Designation(s): NGC7490,

NGC 7490 is a nice face on spiral in northern Pegasus about 270 million light-years distant by redshift. It has a fairly bright core but faint thin arms. My processing has greatly equalized this brightness difference in order to fit its wide dynamic range into that of a computer monitor. Still, the faintest arms are barely visible, especially the one going through the blue star north of the core. NED classifies it as Sbc, The NGC Project says Sb while Seligman says Sbc?. The spiral structure while obvious far from the core is very indistinct in toward the core making it appear the arms come from a region well outside the core. The northern faint arm that goes to the blue star to the north stops there and a new arm segment begins below the star. From my experience such an arm segment coming from nothing this far from a core is unique. Has some interaction caused this? The second blue arm out from the core on the right has a sudden odd quivering region that average to a straight line then resumes its expected curve as it passes a blue-white foreground star. As you've probably noticed I like galaxies that first appear "normal" but on closer inspection have an odd quirk or two. The wide faint arms make this galaxy quite large. I measure its extreme size on the FITS luminance stack at 210,000 light-years making this an unusually large spiral. It was found by Édouard Stephan on October 11, 1879.

The galaxy is in a pretty lonely region with nothing much in the entire field. It is little studied so even obvious background galaxies are anonymous. I've pointed out one in the bottom of the cropped annotated image with a question mark as no catalog I found including NED, SIMBAD and several programs such as The Sky 6 Pro list it at all. It shows o the POSS plates of the area so is real. With nothing to annotate I wasn't going to prepare one then noticed an asteroid in the image. It is moving nearly north or south. When I checked it at the Minor Planet Checker's site it returned the id of 449911 but without any position, magnitude direction or rate of motion nothing beyond its number. Since I'd asked for any in the image that could apply to anything within 20 minutes of the center of my image and without a magnitude it could be too faint to show. It always returns the positions, magnitudes, motion, etc. so I can then identify all in the image but with no position, no magnitude, no nothing I was lost. I put the number into the ephemeris checker and that showed it was at the position I've marked and gave me the information the checker for some reason failed to deliver.
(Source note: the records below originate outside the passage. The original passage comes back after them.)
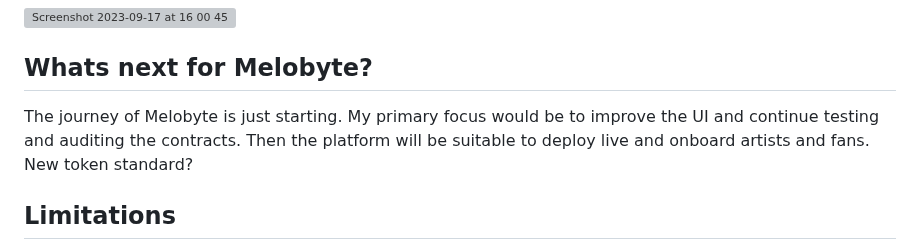
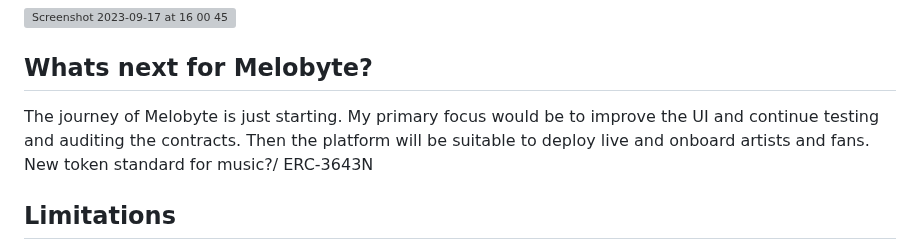
Before and after one commit to jjjutla/Melobyte, a Markdown page: README.md, the part around the change. GitHub-like rendering; grey boxes are pictures that could not be loaded.

```diff
--- a/README.md
+++ b/README.md
@@ -130,7 +130,7 @@ export REACT_APP_WEB3_STORAGE=[TOKEN]
 <img width="1440" alt="Screenshot 2023-09-17 at 16 00 45" src="https://github.com/jjjutla/Melobyte/assets/22000925/da8a4a46-e648-431f-899a-47ee7db050e4">
 
 ## Whats next for Melobyte?
-The journey of Melobyte is just starting. My primary focus would be to improve the UI and continue testing and auditing the contracts. Then the platform will be suitable to deploy live and onboard artists and fans. New token standard?
+The journey of Melobyte is just starting. My primary focus would be to improve the UI and continue testing and auditing the contracts. Then the platform will be suitable to deploy live and onboard artists and fans. New token standard for music?/ ERC-3643N
 
 ## Limitations
 Being a solo fullstack developer with a limited timeframe to complete this project there were several limitations and restrictions I had to put on the scope of this project. The most noticeable probelem was the latest version of freighter caused trouble with reading the XDR. Furthermore...
```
Even a few days later the checker comes up with only the number and nothing else. So if you run into this with some other asteroid go to the ephemeris server to get the data. I've never needed to do this with any other asteroid.
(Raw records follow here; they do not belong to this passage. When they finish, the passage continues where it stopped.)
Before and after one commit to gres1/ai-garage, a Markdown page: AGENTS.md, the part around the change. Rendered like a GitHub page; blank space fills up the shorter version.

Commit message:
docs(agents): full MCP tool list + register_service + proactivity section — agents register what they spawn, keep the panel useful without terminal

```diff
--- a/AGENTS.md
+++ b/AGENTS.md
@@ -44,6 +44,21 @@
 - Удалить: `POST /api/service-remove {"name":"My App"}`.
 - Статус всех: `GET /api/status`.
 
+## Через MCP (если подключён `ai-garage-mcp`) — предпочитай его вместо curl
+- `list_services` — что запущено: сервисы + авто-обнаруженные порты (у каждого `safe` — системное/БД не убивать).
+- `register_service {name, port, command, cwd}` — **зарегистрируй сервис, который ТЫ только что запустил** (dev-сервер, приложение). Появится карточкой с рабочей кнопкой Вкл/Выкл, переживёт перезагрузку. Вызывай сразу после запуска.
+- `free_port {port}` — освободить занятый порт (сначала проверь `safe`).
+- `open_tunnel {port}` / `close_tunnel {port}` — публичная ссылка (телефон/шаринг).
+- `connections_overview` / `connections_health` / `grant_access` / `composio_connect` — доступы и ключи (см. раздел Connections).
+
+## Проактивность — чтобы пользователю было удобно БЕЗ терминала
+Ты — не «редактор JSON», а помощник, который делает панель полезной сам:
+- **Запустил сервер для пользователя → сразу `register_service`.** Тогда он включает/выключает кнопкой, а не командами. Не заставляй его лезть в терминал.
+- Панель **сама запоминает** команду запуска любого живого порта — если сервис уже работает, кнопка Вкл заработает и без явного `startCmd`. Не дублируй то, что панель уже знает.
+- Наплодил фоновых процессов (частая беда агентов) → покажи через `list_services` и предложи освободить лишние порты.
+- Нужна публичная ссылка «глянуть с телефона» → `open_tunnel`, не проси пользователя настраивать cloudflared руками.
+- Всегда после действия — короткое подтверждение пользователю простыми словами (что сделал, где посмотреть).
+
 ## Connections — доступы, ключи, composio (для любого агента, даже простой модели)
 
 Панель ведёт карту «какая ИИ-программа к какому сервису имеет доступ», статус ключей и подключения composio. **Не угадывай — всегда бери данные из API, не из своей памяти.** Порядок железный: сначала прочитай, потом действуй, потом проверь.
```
But for this asteroid, I'd not have made an annotated image. It did allow me to point out the one quasar NED lists for the field. Since the majority of the field had nothing to annotate I cropped the annotated image to show just what I had data on.

14" LX200R @ f/10, L=4x10 RGB=2x10, STL-11000XM, Paramount ME